The next month, Fletcher requested the college give her a lighter workload. The college agreed. In August 2018, she asked to take a medical leave of absence for much of the month. Fletcher’s doctor said in late August she could go back to the lighter workload.

She then asked EvCC to better accommodate her disability. The complaint claims there were jobs suitable to Fletcher’s physical restrictions, but the college “refused to discuss with her whether it could accommodate her disability.” The college denied there were other positions to which Fletcher could have shifted.

Then in March 2019, the college fired Fletcher.  

She asked to be reinstated that May. But a few days later, the lawsuit alleges, the college refused to give Fletcher her job back because she requested accommodations and filed complaints over workplace violations. EvCC denied this.

“The (college) wrongfully placed (Fletcher) on administrative leave, forced her to undergo an unnecessary mental examination, and refused to allow her to return to work, even after being released by EvCC’s psychiatrist, and, ultimately, terminated her,” the complaint reads.

The case was to go to trial, but in mid-June the college settled the lawsuit for $150,000. Of that, $30,000 were considered wages. By settling, EvCC is not admitting to any wrongdoing.

“Ultimately, EvCC did the right thing,” said Timothy Emery, Fletcher’s attorney. “They made my client whole.”

Emery called the settlement a “very fair resolution.” He said in an email Fletcher is now focused on moving on with a new career.

Jake Goldstein-Street: 425-339-3439; jake.goldstein-street@heraldnet.com. Twitter: @GoldsteinStreet.

Talk to us

More in Local News

The site of a new development along May Creek Road next to the entrance of Wallace Falls State Park on Thursday, Sept. 23, 2021 in Gold Bar, Wa. (Olivia Vanni / The Herald)
Gold Bar considers home parking permits near Wallace Falls

In the past, parking spilled from Wallace Falls State Park into town. Decals could avoid conflicts.

Oak Harbor legal staff quits over ‘compromised’ relationships

The city attorney and the senior assistant city attorney, who is also the public records officer, both resigned.

Connie L. Bigelow at her store Miniatures & More in Edmonds on Tuesday. (Janice Podsada / The Herald)
Woman pleads guilty to wire fraud in Edmonds doll store fire

Connie Bigelow tried to collect insurance after setting fire to her business. Now she has to pay restitution.

The scene where police from a King County agency shot a man at the end of a car chase Monday afternoon in a Safeway parking lot in Snohomish on September, 27, 2021.  (Kevin Clark / The Herald)
Police shoot man as chase ends at Safeway in Clearview

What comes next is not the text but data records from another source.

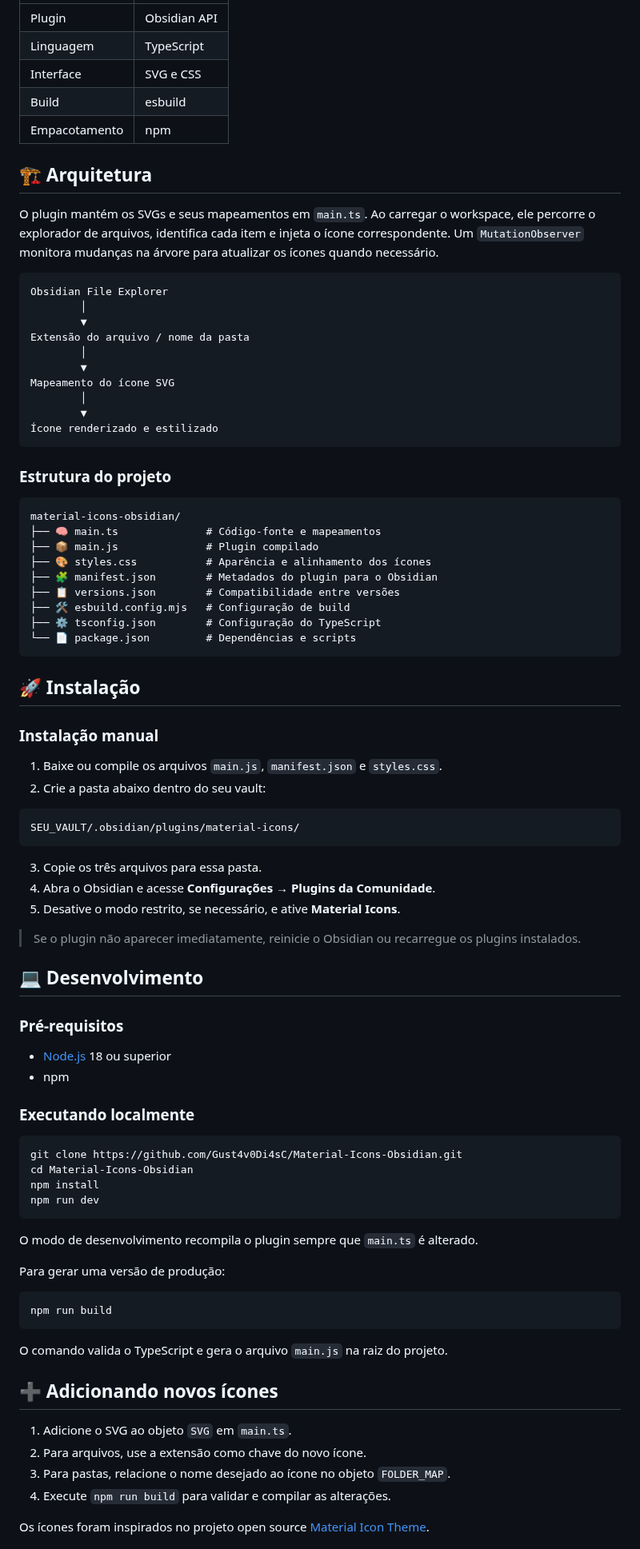
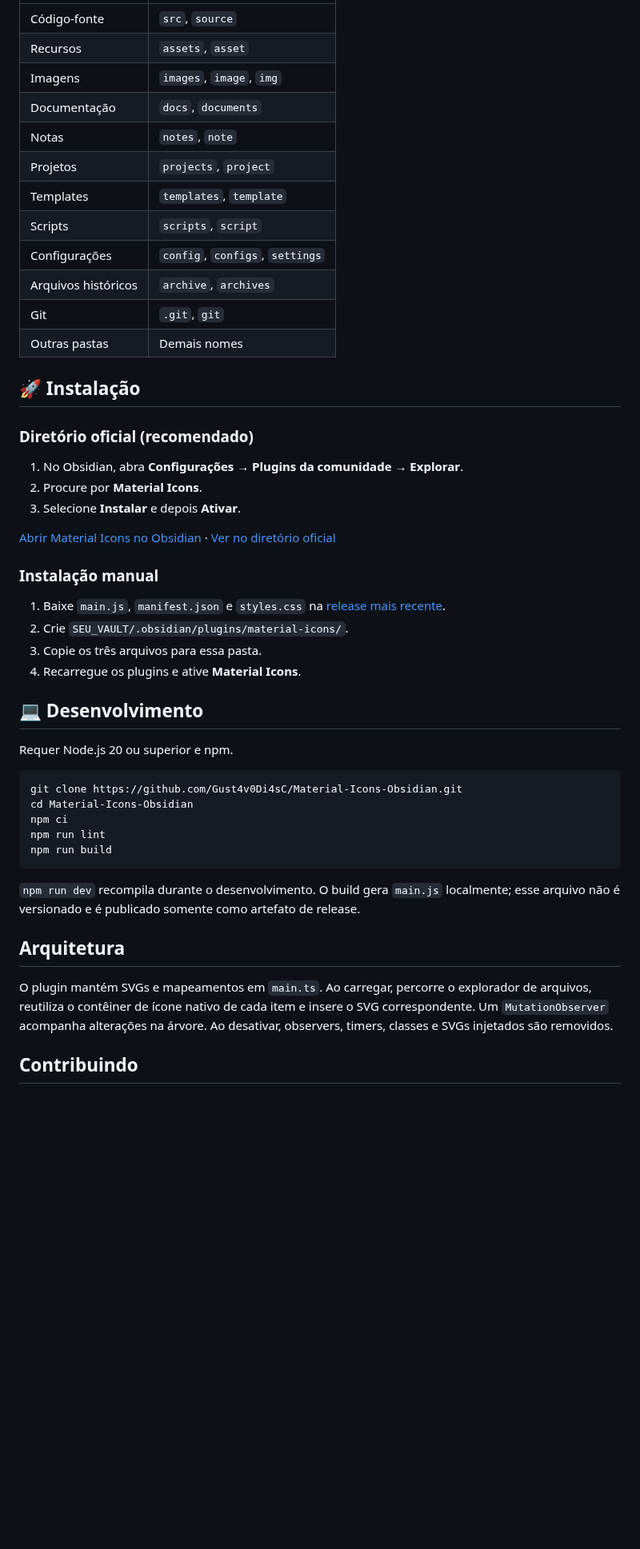
Before and after one commit to Gust4v0Di4sC/Material-Icons-Obsidian, a Markdown page: README.md, the part around one of its changes. Shown at 80% size. Rendered like a GitHub page; blank space fills up the shorter version.

````diff
--- a/README.md
+++ b/README.md
@@ -76,90 +57,51 @@ O plugin identifica automaticamente extensões e nomes de pastas, aplica cores d
 |---|---|
-| Plugin | Obsidian API |
-| Linguagem | TypeScript |
-| Interface | SVG e CSS |
-| Build | esbuild |
-| Empacotamento | npm |
-
-## 🏗️ Arquitetura
-
-O plugin mantém os SVGs e seus mapeamentos em `main.ts`. Ao carregar o workspace, ele percorre o explorador de arquivos, identifica cada item e injeta o ícone correspondente. Um `MutationObserver` monitora mudanças na árvore para atualizar os ícones quando necessário.
-
-```text
-Obsidian File Explorer
-        │
-        ▼
-Extensão do arquivo / nome da pasta
-        │
-        ▼
-Mapeamento do ícone SVG
-        │
-        ▼
-Ícone renderizado e estilizado
-```
-
-### Estrutura do projeto
-
-```text
-material-icons-obsidian/
-├── 🧠 main.ts              # Código-fonte e mapeamentos
-├── 📦 main.js              # Plugin compilado
-├── 🎨 styles.css           # Aparência e alinhamento dos ícones
-├── 🧩 manifest.json        # Metadados do plugin para o Obsidian
-├── 📋 versions.json        # Compatibilidade entre versões
-├── 🛠️ esbuild.config.mjs   # Configuração de build
-├── ⚙️ tsconfig.json        # Configuração do TypeScript
-└── 📄 package.json         # Dependências e scripts
-```
+| Código-fonte | `src`, `source` |
+| Recursos | `assets`, `asset` |
+| Imagens | `images`, `image`, `img` |
+| Documentação | `docs`, `documents` |
+| Notas | `notes`, `note` |
+| Projetos | `projects`, `project` |
+| Templates | `templates`, `template` |
+| Scripts | `scripts`, `script` |
+| Configurações | `config`, `configs`, `settings` |
+| Arquivos históricos | `archive`, `archives` |
+| Git | `.git`, `git` |
+| Outras pastas | Demais nomes |
 
 ## 🚀 Instalação
 
+### Diretório oficial (recomendado)
+
+1. No Obsidian, abra **Configurações → Plugins da comunidade → Explorar**.
+2. Procure por **Material Icons**.
+3. Selecione **Instalar** e depois **Ativar**.
+
+[Abrir Material Icons no Obsidian](obsidian://show-plugin?id=material-icons) · [Ver no diretório oficial](https://obsidian.md/plugins?id=material-icons)
+
 ### Instalação manual
 
-1. Baixe ou compile os arquivos `main.js`, `manifest.json` e `styles.css`.
-2. Crie a pasta abaixo dentro do seu vault:
-
-```text
-SEU_VAULT/.obsidian/plugins/material-icons/
-```
-
+1. Baixe `main.js`, `manifest.json` e `styles.css` na [release mais recente](https://github.com/Gust4v0Di4sC/Material-Icons-Obsidian/releases/latest).
+2. Crie `SEU_VAULT/.obsidian/plugins/material-icons/`.
 3. Copie os três arquivos para essa pasta.
-4. Abra o Obsidian e acesse **Configurações → Plugins da Comunidade**.
-5. Desative o modo restrito, se necessário, e ative **Material Icons**.
-
-> Se o plugin não aparecer imediatamente, reinicie o Obsidian ou recarregue os plugins instalados.
+4. Recarregue os plugins e ative **Material Icons**.
 
 ## 💻 Desenvolvimento
 
-### Pré-requisitos
-
-- [Node.js](https://nodejs.org/) 18 ou superior
-- npm
-
-### Executando localmente
+Requer Node.js 20 ou superior e npm.
 
 ```bash
 git clone https://github.com/Gust4v0Di4sC/Material-Icons-Obsidian.git
 cd Material-Icons-Obsidian
-npm install
-npm run dev
-```
-
-O modo de desenvolvimento recompila o plugin sempre que `main.ts` é alterado.
-
-Para gerar uma versão de produção:
-
-```bash
+npm ci
+npm run lint
 npm run build
 ```
 
-O comando valida o TypeScript e gera o arquivo `main.js` na raiz do projeto.
+`npm run dev` recompila durante o desenvolvimento. O build gera `main.js` localmente; esse arquivo não é versionado e é publicado somente como artefato de release.
 
-## ➕ Adicionando novos ícones
+## Arquitetura
 
-1. Adicione o SVG ao objeto `SVG` em `main.ts`.
-2. Para arquivos, use a extensão como chave do novo ícone.
-3. Para pastas, relacione o nome desejado ao ícone no objeto `FOLDER_MAP`.
-4. Execute `npm run build` para validar e compilar as alterações.
+O plugin mantém SVGs e mapeamentos em `main.ts`. Ao carregar, percorre o explorador de arquivos, reutiliza o contêiner de ícone nativo de cada item e insere o SVG correspondente. Um `MutationObserver` acompanha alterações na árvore. Ao desativar, observers, timers, classes e SVGs injetados são removidos.
 
-Os ícones foram inspirados no projeto open source [Material Icon Theme](https://github.com/PKief/vscode-material-icon-theme).
+## Contribuindo
 
````
Also changed, not shown: other parts of README.md (+35 -50 lines), .github/pull_request_template.md (added, +21 -0 lines), CHANGELOG.md (added, +18 -0 lines), CODE_OF_CONDUCT.md (added, +73 -0 lines), CONTRIBUTING.md (added, +32 -0 lines), SECURITY.md (added, +11 -0 lines), SUPPORT.md (added, +10 -0 lines), docs/assets/material-icons-demo.gif (added), 3 other files.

After a car crash in a parking lot, officers from King County opened fire. One man was sent to a hospital.

The Snohomish County Sheriff's Office released this image of a possible suspect in a homicide at a gas station at 148th Street SW and Highway 99 near Lynnwood. (Snohomish County Sheriff's Office) 20210926
Detectives investigate homicide at gas station near Lynnwood

One person was killed and a suspect was at large, the Snohomish County Sheriff’s Office said.

Zach Graham stands in front of a newly restored Three Fingers Lookout. (Friends of Three Fingers Lookout)
Volunteers give makeover to precarious Three Fingers Lookout

Up high, with cliffs on all sides, the 90-year-old hut got much-needed new windows, shutters and paint.

Arlington son, 19, charged with slaying his father

Nicholi Melum had been yelling at his son, Garner, when he was killed.

Crews demolish the strip mall at 10th and Broadway, near the Washington State University Everett campus, on Monday, Sept. 27, 2021 in Everett, Washington. Crews started tearing down a strip mall Monday on property that will soon expand Everett Community College’s footprint across Broadway. The Cascade Learning Resource Center project will total 65,000 square feet. It will expand the college’s tutoring resources as well as house the library, writing center and other academic support programs. (Andy Bronson / The Herald)
Demolition begins to make way for EvCC learning center

The 65,000-square-foot project will expand the college’s tutoring resources. It’s set to open in April 2023.

Marysville man shot in hand during apparent drug robbery

At least two suspects were being sought, and police are seeking surveillance video.

Most Read